The pine beetle has also invaded the high elevation, long-lived Whitebark pine in Idaho, Montana, and Wyoming. Grizzly Bear cubs feed on the fat-laden Whitebark pine seeds in the fall and early spring, and because there are fewer such seeds, there have been fewer such cubs in Yellowstone National Park. Which in turn has affected the populations of animals upon which the bears feed. The demise of these trees is also resulting in reduced stream flows, which in turn is offing the number of trout in the streams. (See Hannah, pp. 111-113; Michelle Nujhuis, “Global Warming’s Unlikely Harbingers,” July 19, 2004, issue of High Country News).
Hannah’s textbook doesn’t say whether the geniuses who set up 100 million lodgepole pines to get mowed down by pine beetles also helped make the Whitebark pines more vulnerable to beetles.
But common sense tells you, yes.
Act IV: In Which Pine Beetles Invade the Universe

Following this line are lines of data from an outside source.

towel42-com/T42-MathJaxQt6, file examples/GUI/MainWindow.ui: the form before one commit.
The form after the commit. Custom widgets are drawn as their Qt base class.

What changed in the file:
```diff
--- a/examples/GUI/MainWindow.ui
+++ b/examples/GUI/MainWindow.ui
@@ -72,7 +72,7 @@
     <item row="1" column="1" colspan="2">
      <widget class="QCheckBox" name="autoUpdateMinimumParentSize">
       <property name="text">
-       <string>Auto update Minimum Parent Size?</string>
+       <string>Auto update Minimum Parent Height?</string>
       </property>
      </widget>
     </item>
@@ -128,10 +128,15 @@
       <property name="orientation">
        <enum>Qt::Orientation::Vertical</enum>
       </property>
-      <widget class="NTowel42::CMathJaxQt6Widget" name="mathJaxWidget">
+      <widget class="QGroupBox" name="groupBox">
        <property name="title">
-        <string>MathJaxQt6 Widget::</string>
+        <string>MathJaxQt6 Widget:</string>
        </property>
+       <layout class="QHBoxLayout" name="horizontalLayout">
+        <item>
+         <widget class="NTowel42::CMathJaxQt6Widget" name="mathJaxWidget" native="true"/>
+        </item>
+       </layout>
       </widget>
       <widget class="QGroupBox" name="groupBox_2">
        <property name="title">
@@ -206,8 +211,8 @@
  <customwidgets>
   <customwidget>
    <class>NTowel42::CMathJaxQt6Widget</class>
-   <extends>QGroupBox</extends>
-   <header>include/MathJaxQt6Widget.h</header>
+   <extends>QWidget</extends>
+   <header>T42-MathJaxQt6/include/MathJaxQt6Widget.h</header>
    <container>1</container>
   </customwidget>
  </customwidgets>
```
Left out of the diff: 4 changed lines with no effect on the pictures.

Warming has allowed the beetle to extend its range northwards in British Columbia, breaching the Continental Divide, the last effective barrier between the beetle and eastern pine plantations…Eastern forests of jack pine [stretching way the hell across Canada] may now be vulnerable to mountain pine beetle outbreaks. If the beetle is able to establish and move through jack pine, it is likely to extend its range across Canada and into the forests of the eastern seaboard…the range may eventually extend into the great loblolly pine regions of the U.S. Southeast [stretching from eastern Virginia down through the Carolinas, into the Deep South and over into East Texas], decimating stands of large commercial and biological importance (Hannah, pp. 109-110).
With the hindsight that innumerable climate change disasters will someday offer, pissed off future generations will see that a factor in our throwing away their future was our civilized ignorance of wild habitats. They will say to themselves, those mothers’ brains went bad.